- SUPPLIED RECORDS:
=======

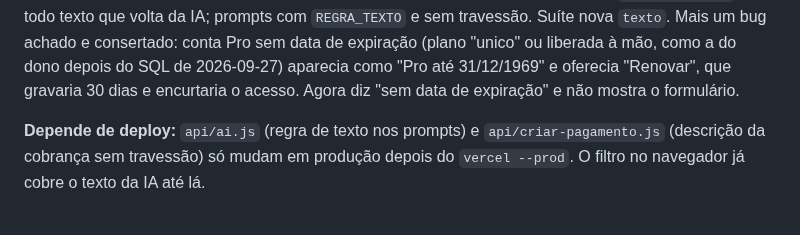
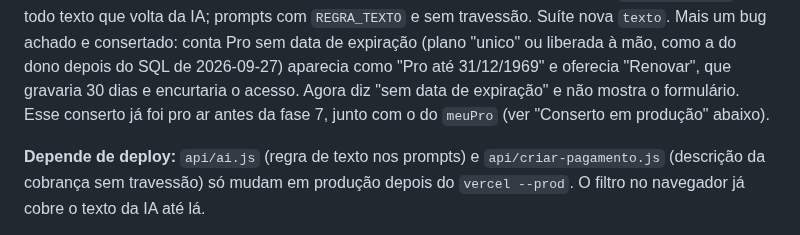
Before and after one commit to giovanecabral/octogono, a Markdown page: PENDENCIAS.md, the part around the change. Rendered like a GitHub page.

Commit message:
PENDENCIAS: conserto da conta Pro sem expiração já está no ar (hotfix)
Co-Authored-By: Claude Opus 5.5 <noreply@anthropic.com>

```diff
--- a/PENDENCIAS.md
+++ b/PENDENCIAS.md
@@ -2086,7 +2086,8 @@ nova `texto`. Mais um bug achado e consertado: conta Pro sem data de
 expiração (plano "unico" ou liberada à mão, como a do dono depois do SQL de
 2026-09-27) aparecia como "Pro até 31/12/1969" e oferecia "Renovar", que
 gravaria 30 dias e encurtaria o acesso. Agora diz "sem data de expiração" e
-não mostra o formulário.
+não mostra o formulário. Esse conserto já foi pro ar antes da fase 7, junto
+com o do `meuPro` (ver "Conserto em produção" abaixo).
 
 **Depende de deploy:** `api/ai.js` (regra de texto nos prompts) e
 `api/criar-pagamento.js` (descrição da cobrança sem travessão) só mudam em
```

=======

- ACTION ITEM: Restate each entry word for word. Omit every picture.

- EXERCISE OUTPUT:
Before and after one commit to giovanecabral/octogono, a Markdown page: PENDENCIAS.md, the part around the change. Rendered like a GitHub page.

Commit message:
PENDENCIAS: conserto da conta Pro sem expiração já está no ar (hotfix)
Co-Authored-By: Claude Opus 5.5 <noreply@anthropic.com>

```diff
--- a/PENDENCIAS.md
+++ b/PENDENCIAS.md
@@ -2086,7 +2086,8 @@ nova `texto`. Mais um bug achado e consertado: conta Pro sem data de
 expiração (plano "unico" ou liberada à mão, como a do dono depois do SQL de
 2026-09-27) aparecia como "Pro até 31/12/1969" e oferecia "Renovar", que
 gravaria 30 dias e encurtaria o acesso. Agora diz "sem data de expiração" e
-não mostra o formulário.
+não mostra o formulário. Esse conserto já foi pro ar antes da fase 7, junto
+com o do `meuPro` (ver "Conserto em produção" abaixo).
 
 **Depende de deploy:** `api/ai.js` (regra de texto nos prompts) e
 `api/criar-pagamento.js` (descrição da cobrança sem travessão) só mudam em
```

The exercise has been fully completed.